*** Block opens ***
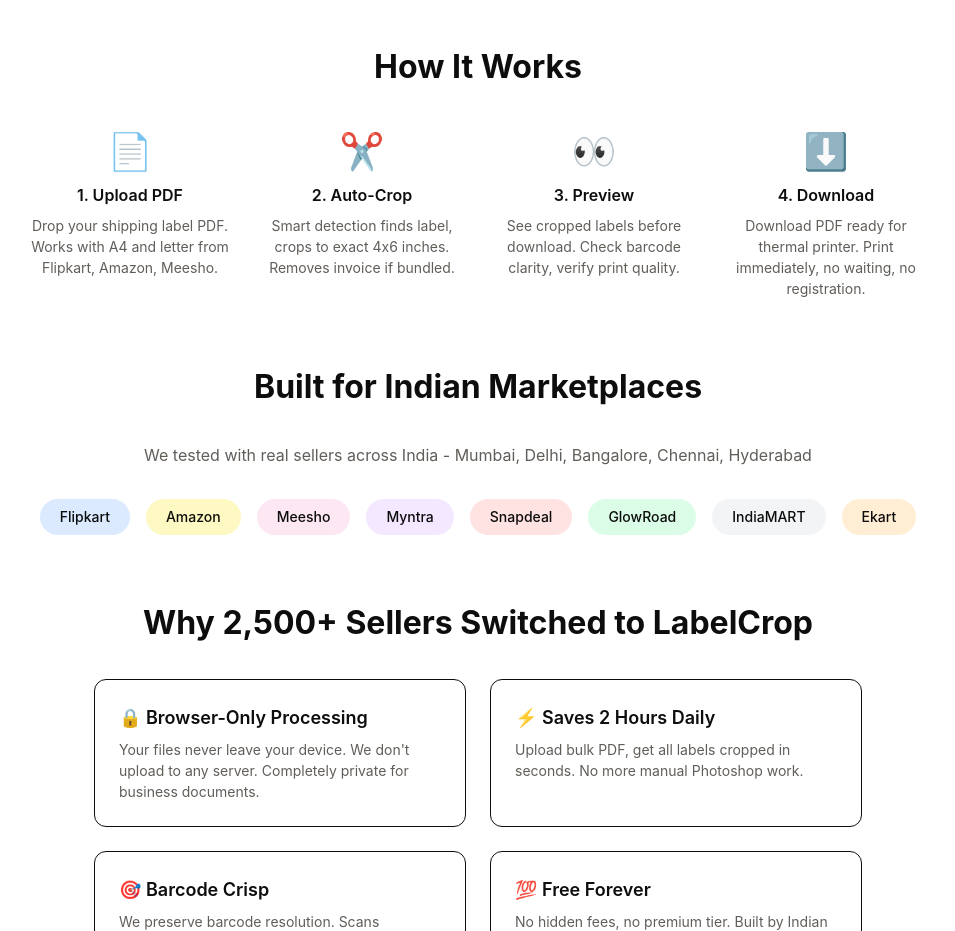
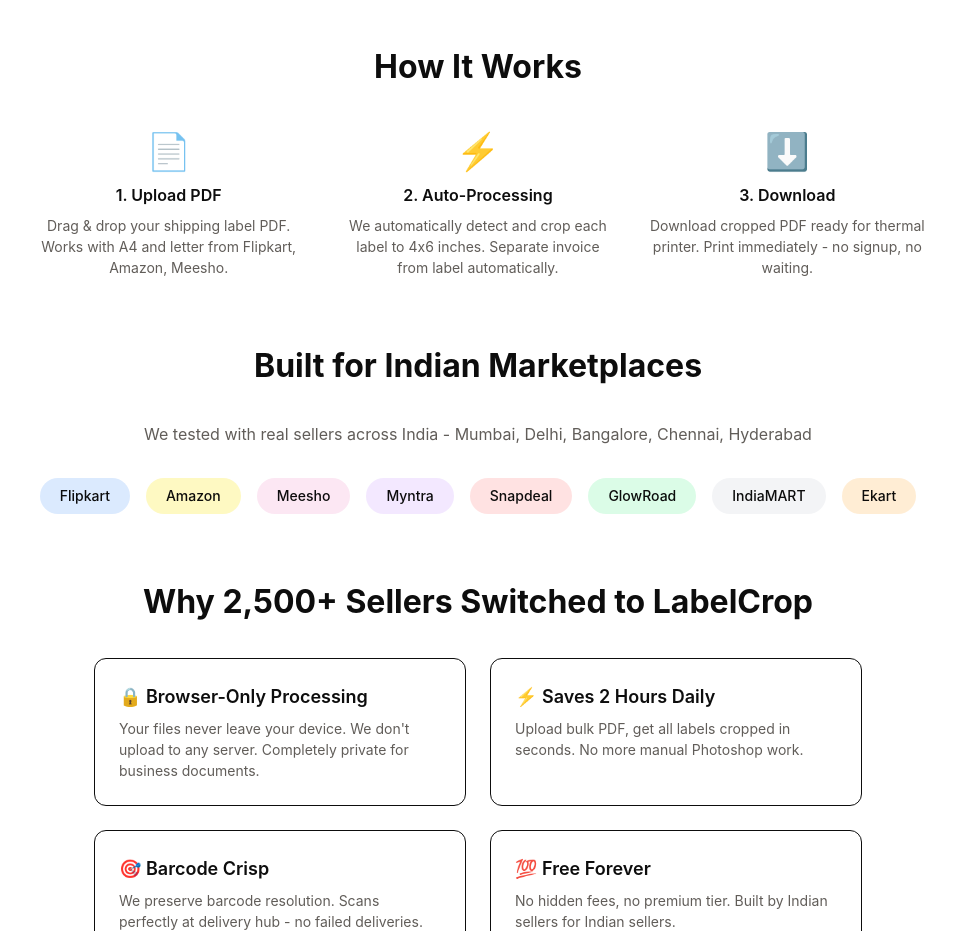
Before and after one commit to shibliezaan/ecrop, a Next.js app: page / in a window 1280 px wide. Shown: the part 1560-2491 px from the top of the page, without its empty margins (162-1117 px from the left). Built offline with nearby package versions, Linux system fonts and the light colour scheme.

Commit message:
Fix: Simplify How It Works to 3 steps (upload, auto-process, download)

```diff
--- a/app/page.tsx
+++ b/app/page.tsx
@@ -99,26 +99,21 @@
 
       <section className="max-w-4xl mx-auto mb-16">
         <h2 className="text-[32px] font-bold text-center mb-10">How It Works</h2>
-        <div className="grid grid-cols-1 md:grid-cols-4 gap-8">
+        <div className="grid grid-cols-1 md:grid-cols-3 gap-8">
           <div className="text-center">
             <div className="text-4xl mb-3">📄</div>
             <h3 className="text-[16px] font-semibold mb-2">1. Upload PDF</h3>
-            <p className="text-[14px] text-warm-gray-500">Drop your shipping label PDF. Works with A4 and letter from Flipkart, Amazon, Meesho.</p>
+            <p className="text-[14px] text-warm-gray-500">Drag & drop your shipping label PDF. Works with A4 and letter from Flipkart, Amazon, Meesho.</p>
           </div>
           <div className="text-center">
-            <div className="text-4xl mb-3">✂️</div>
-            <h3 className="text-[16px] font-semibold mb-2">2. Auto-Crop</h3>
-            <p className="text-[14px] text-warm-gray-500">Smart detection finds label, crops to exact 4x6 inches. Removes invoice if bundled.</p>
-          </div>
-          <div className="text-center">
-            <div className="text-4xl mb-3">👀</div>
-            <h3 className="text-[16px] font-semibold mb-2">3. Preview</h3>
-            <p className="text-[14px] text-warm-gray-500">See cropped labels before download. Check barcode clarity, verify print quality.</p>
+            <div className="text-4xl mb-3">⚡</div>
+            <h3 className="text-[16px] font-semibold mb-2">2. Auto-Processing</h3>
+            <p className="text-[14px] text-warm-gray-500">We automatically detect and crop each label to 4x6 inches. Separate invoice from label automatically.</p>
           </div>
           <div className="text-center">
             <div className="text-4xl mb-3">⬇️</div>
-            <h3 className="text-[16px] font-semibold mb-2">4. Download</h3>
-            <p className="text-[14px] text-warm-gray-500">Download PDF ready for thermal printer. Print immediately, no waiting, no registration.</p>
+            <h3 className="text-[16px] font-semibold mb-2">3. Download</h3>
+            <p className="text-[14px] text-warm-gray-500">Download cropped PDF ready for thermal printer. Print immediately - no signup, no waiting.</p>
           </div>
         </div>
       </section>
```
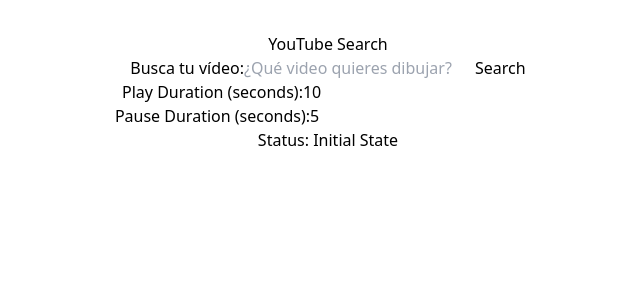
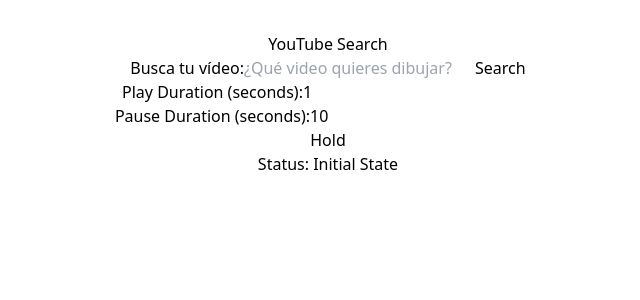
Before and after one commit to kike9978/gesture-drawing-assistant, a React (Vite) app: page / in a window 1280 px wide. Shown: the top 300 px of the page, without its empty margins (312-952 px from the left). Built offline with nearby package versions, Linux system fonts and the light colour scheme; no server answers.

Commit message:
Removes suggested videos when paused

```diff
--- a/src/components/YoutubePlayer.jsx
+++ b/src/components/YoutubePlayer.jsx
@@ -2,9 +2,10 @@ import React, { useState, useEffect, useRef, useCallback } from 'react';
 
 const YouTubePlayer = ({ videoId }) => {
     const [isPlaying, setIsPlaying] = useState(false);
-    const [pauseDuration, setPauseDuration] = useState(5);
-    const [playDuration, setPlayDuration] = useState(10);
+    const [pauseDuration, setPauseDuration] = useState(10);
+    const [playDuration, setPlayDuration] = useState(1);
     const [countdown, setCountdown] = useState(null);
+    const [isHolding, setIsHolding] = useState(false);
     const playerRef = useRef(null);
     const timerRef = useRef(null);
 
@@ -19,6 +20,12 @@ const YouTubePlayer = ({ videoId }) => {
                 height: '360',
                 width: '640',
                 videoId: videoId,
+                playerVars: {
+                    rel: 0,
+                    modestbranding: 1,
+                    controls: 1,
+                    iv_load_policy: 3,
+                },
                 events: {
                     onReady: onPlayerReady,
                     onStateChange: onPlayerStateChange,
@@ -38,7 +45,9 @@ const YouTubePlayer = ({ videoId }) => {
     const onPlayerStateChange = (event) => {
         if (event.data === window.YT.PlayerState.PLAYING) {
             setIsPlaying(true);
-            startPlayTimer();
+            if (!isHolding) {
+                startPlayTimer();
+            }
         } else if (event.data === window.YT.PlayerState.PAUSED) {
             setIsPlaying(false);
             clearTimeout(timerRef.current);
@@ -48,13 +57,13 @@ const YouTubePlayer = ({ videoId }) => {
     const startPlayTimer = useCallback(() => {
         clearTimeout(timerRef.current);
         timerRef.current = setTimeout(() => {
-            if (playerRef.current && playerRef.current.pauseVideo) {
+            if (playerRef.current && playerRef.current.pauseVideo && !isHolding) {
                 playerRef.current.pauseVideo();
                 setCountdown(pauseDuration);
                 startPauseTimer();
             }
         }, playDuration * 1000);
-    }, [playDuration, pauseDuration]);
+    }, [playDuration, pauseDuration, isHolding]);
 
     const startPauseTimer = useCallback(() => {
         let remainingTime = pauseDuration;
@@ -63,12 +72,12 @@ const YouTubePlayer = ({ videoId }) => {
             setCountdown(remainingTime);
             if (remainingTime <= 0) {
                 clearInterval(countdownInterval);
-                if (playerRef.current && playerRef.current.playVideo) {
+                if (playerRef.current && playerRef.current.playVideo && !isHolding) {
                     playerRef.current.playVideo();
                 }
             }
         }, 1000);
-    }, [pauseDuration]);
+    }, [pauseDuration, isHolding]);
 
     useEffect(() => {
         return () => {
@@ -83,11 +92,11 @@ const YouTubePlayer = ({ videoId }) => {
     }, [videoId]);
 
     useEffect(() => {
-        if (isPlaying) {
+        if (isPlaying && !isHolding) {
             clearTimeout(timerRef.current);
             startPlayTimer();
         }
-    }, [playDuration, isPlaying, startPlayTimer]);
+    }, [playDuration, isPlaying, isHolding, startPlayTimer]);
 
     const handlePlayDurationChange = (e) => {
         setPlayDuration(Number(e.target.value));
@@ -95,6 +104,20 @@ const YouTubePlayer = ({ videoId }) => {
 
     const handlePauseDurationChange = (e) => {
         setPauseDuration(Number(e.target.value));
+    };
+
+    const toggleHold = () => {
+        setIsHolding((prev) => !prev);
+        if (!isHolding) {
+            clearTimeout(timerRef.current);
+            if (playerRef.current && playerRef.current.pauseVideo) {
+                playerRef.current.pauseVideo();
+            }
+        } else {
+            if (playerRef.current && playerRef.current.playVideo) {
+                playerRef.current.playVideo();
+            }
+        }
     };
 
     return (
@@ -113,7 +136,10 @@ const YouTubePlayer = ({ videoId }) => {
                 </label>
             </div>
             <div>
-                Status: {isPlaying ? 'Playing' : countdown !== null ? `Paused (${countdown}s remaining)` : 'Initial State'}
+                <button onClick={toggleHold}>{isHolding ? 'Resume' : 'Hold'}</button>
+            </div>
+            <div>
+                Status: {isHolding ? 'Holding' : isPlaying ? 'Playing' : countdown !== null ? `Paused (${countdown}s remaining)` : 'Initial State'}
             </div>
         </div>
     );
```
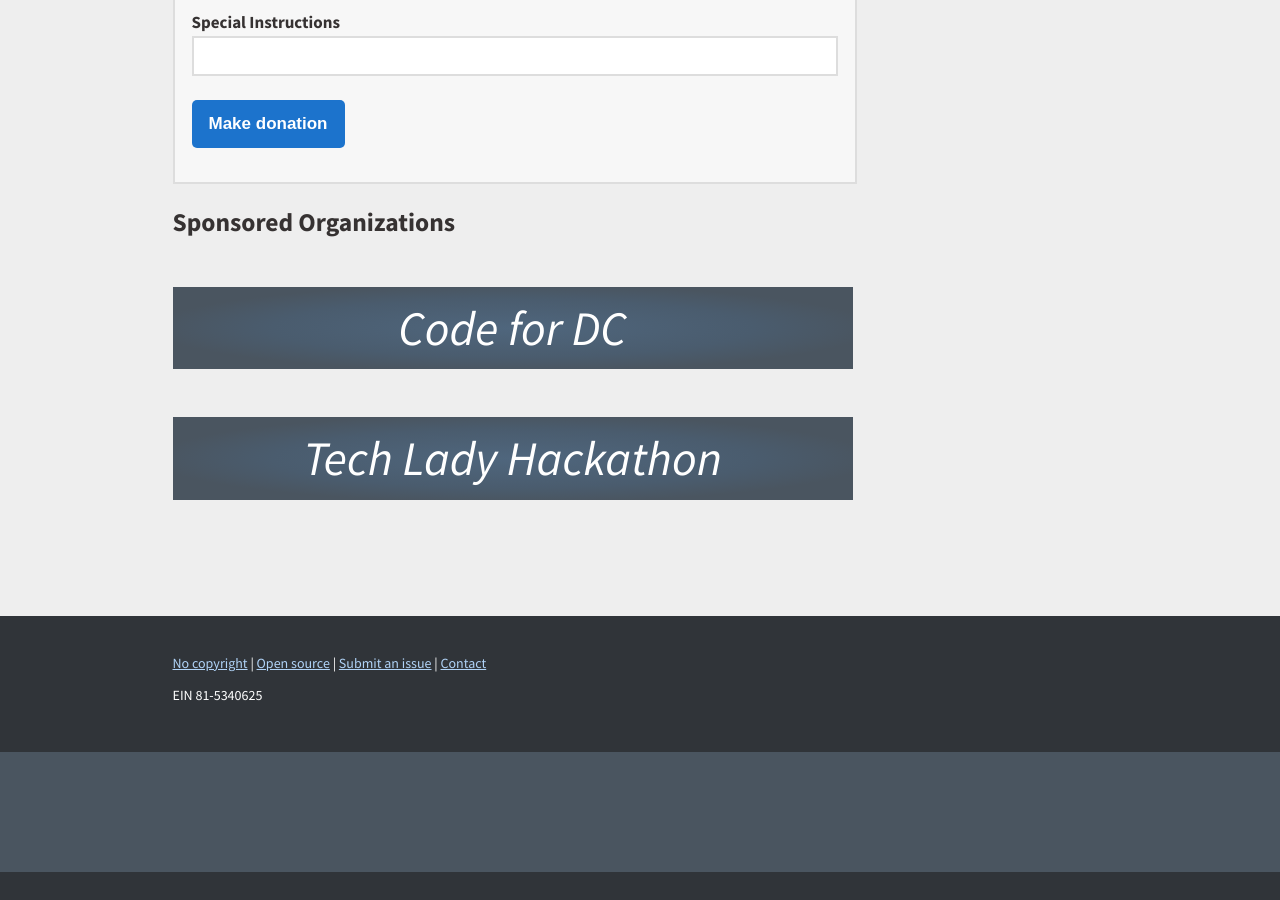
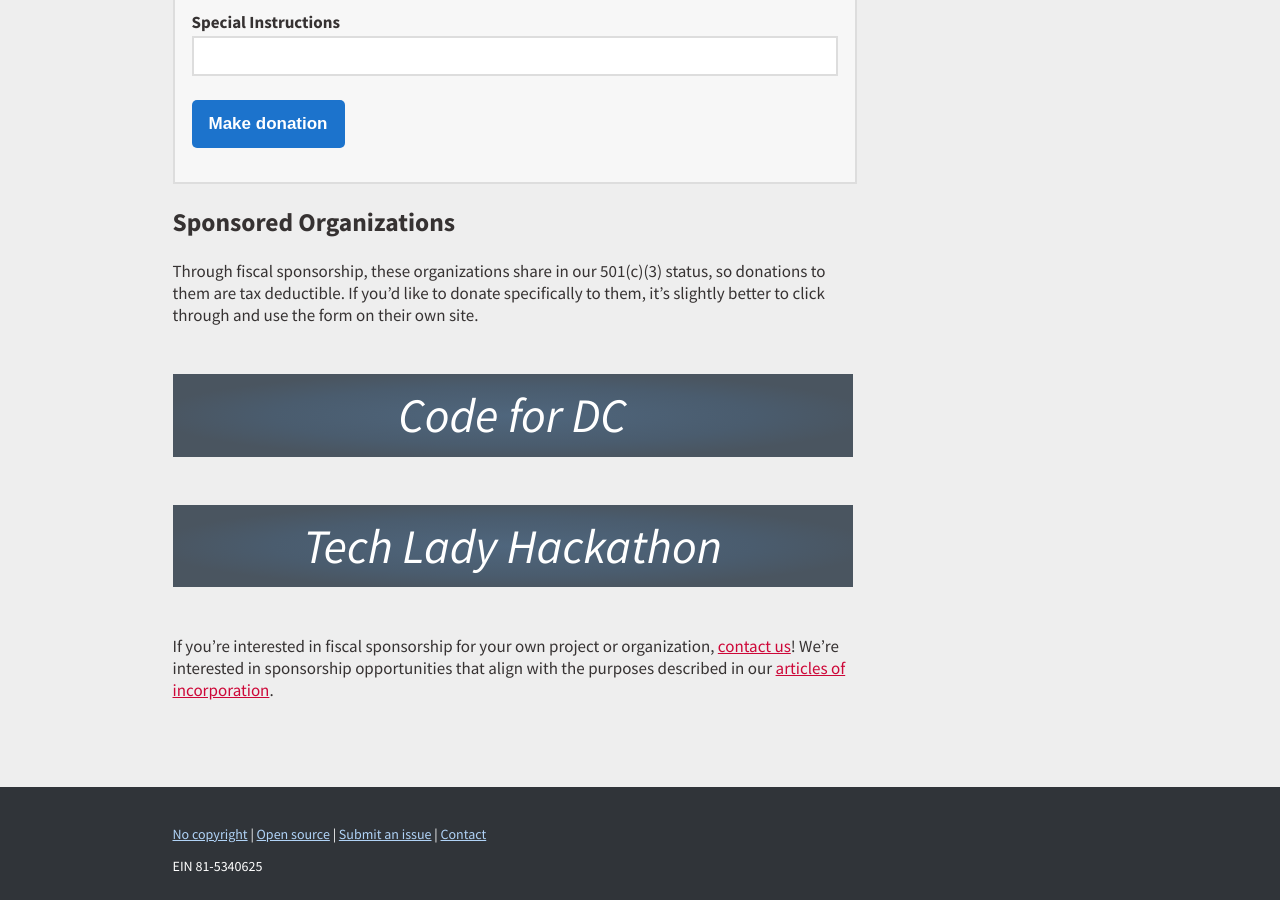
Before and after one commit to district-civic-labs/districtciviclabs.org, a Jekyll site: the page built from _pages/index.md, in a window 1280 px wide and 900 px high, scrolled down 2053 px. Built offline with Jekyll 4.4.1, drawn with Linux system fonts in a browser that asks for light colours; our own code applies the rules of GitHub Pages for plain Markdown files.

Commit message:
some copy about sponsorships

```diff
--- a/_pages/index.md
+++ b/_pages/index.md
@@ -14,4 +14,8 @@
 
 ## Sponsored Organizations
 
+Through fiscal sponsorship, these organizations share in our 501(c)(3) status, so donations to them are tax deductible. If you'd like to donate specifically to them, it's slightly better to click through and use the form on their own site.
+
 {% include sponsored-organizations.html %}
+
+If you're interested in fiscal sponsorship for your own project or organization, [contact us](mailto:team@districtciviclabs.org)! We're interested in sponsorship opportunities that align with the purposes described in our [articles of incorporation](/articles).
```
*** Block closes ***
**WHAT YOU NEED TO DO:** Say, as a number only, how many lines of the data contain "playerRef".

**TASK RESPONSE:** 11